Chaila’s latest track bears her name. “It’s not Ch-laay; it’s not Ch-lala,” she raps on “Chaila”, revealing some of the alternate pronouncements she’s heard of her surname before doing an impression of people who just kind of mumble it in an antagonistic way.
The song felt particularly timely when the story of a college professor in Oakland hit the news recently. In a series of emails that struck a near-aggressive tone, Matthew Hubbard told Vietnamese-American student Phuc Bui Diem Nguyen to anglicise her name as it sounded too much like an “insult in English”.
The story reminds me how white-centric societies still work hard to strip a person of their heritage. Mispronouncing a name isn’t a big deal if there’s positive intent (take it from me), but making fun of a person’s name, expecting them to anglicise it, or insisting they make the change is a hurtful form of racism that too often gets a pass. As activists battle the big ticket issues like ending Direct Provision, Chaila reminds us how poisonous micro-aggressions can seep into a society and corrode it from the inside.
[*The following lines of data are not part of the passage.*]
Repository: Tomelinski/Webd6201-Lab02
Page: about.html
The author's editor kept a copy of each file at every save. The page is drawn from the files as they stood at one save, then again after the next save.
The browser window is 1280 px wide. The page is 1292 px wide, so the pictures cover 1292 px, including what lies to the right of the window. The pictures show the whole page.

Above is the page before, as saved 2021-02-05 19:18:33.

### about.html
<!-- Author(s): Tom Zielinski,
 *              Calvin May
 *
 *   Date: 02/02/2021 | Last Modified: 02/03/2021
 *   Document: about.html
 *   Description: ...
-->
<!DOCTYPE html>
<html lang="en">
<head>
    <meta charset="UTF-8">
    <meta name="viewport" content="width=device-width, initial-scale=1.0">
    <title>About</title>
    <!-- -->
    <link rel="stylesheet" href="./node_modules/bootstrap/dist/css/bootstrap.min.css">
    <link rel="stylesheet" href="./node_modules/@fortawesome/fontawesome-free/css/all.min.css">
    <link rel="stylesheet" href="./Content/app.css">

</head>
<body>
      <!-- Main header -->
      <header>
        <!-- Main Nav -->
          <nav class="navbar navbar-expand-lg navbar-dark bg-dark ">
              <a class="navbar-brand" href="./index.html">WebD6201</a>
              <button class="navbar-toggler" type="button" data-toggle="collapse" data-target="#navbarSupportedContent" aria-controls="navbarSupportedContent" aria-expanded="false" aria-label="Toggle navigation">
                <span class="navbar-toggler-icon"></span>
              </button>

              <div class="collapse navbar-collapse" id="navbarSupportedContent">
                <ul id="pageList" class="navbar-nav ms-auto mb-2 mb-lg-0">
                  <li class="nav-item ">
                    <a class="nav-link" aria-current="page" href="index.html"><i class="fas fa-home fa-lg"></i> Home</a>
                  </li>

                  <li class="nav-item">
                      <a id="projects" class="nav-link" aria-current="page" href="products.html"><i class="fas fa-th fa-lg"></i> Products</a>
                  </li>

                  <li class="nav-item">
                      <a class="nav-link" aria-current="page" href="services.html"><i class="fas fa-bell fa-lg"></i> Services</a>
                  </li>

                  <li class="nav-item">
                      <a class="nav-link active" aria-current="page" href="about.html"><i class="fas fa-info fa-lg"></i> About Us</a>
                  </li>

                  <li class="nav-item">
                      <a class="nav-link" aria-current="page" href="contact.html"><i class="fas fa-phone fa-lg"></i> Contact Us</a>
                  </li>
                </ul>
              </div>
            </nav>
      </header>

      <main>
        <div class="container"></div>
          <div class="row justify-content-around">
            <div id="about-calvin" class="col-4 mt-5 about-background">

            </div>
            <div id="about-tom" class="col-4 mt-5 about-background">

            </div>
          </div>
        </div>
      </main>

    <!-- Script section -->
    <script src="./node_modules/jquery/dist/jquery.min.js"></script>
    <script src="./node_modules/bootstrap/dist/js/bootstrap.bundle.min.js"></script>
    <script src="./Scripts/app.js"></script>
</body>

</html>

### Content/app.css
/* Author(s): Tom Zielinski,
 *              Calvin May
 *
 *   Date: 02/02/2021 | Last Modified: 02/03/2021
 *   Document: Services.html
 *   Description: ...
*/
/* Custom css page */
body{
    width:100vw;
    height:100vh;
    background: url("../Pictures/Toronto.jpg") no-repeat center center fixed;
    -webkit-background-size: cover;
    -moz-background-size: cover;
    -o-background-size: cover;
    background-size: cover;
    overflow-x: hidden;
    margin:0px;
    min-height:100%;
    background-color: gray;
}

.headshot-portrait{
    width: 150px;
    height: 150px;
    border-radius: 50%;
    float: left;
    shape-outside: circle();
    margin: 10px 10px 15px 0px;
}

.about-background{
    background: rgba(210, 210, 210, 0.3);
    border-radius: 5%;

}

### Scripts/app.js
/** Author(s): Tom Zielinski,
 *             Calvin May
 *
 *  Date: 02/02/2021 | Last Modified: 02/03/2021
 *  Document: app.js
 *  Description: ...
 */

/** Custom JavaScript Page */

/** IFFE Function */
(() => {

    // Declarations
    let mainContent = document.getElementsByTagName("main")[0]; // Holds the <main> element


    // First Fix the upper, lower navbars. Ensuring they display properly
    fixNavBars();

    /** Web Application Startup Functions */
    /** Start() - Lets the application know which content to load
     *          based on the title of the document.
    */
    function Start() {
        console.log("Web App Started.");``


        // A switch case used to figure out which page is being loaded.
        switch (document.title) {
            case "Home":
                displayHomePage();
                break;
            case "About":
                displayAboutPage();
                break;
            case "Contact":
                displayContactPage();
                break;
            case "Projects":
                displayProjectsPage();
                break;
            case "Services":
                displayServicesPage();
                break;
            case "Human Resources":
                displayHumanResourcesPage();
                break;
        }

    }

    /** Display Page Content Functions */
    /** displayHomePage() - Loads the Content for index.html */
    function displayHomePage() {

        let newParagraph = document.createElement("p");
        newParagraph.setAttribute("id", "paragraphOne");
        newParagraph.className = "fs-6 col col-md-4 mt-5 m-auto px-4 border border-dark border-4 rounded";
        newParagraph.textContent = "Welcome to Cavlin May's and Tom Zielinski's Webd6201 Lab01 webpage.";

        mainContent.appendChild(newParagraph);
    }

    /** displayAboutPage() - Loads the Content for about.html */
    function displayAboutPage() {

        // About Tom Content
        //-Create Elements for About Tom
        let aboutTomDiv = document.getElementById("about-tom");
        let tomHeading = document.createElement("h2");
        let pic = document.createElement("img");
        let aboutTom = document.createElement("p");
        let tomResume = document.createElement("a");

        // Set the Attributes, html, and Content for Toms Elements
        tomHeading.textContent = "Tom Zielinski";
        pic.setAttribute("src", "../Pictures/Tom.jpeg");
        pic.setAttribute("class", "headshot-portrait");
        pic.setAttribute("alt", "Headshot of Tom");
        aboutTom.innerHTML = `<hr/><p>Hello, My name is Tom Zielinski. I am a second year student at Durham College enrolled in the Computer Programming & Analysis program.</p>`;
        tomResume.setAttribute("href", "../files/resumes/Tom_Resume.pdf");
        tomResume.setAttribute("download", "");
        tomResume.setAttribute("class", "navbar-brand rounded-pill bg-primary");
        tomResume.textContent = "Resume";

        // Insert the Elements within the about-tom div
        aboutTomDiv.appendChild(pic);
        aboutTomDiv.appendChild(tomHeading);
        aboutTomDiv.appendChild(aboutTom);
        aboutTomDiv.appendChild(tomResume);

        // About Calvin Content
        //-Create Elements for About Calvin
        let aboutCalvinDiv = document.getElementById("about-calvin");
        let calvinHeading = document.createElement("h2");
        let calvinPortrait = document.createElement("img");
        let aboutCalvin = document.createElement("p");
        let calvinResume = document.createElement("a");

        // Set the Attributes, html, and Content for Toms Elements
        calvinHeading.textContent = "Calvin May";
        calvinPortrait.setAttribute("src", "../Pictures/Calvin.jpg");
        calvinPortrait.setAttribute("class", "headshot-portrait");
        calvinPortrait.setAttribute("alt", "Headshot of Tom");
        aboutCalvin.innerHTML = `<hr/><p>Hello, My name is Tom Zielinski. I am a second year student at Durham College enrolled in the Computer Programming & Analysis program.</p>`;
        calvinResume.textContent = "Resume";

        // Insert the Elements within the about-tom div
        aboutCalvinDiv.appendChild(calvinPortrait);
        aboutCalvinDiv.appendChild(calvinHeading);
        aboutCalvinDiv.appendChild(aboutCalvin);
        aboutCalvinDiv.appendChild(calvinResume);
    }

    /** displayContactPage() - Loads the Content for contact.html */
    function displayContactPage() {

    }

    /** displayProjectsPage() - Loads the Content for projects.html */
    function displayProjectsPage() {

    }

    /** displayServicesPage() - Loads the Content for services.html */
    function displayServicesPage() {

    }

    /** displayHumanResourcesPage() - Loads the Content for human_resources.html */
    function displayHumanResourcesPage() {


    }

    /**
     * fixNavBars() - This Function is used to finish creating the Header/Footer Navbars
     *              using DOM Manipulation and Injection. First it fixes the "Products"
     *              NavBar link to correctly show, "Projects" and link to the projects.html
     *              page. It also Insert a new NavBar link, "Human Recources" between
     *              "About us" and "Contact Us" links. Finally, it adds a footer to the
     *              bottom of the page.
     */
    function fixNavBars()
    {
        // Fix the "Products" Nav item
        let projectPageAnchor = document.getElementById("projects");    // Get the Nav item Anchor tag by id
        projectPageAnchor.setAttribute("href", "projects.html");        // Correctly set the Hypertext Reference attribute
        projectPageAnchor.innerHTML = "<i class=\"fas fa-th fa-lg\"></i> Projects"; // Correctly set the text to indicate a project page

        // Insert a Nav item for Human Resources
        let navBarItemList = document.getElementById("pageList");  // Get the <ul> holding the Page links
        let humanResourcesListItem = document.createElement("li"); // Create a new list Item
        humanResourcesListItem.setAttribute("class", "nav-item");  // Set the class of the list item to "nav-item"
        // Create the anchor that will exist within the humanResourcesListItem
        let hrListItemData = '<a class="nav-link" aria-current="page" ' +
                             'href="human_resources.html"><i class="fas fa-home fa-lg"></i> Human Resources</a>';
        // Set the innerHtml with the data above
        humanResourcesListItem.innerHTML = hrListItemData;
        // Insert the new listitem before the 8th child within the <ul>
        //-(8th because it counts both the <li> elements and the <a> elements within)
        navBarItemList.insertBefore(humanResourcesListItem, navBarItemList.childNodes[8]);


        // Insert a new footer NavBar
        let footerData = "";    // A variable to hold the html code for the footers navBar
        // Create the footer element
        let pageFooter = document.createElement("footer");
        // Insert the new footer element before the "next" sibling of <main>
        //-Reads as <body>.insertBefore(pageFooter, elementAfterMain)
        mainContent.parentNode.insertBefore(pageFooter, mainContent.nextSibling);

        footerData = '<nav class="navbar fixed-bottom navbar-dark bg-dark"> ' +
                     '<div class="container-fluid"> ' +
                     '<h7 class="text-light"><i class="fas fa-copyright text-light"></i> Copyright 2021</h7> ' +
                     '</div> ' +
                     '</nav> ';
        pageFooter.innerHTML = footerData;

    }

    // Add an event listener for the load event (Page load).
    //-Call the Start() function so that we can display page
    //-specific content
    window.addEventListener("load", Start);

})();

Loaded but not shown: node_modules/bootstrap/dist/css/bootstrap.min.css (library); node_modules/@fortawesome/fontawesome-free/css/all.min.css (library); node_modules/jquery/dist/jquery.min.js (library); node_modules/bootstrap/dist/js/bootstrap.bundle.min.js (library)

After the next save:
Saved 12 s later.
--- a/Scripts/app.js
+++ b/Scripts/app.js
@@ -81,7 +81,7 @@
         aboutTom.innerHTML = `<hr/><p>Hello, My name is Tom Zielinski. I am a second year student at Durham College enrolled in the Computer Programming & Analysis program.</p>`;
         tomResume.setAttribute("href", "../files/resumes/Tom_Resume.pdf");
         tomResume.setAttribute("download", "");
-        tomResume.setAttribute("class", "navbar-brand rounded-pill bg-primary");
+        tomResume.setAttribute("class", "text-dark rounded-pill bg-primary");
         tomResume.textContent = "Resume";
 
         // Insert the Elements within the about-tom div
At an emotional time, MuRli and Chaila’s words offer cool-headed perspective, righteous indignation and young wisdom. “Till the Wheels Fall Off” and “Chaila” depict what is just a microcosm of broader issues. Racism now doesn’t just hurt Ireland but sets the table for future injustices. Who can doubt these activists are up for the challenge?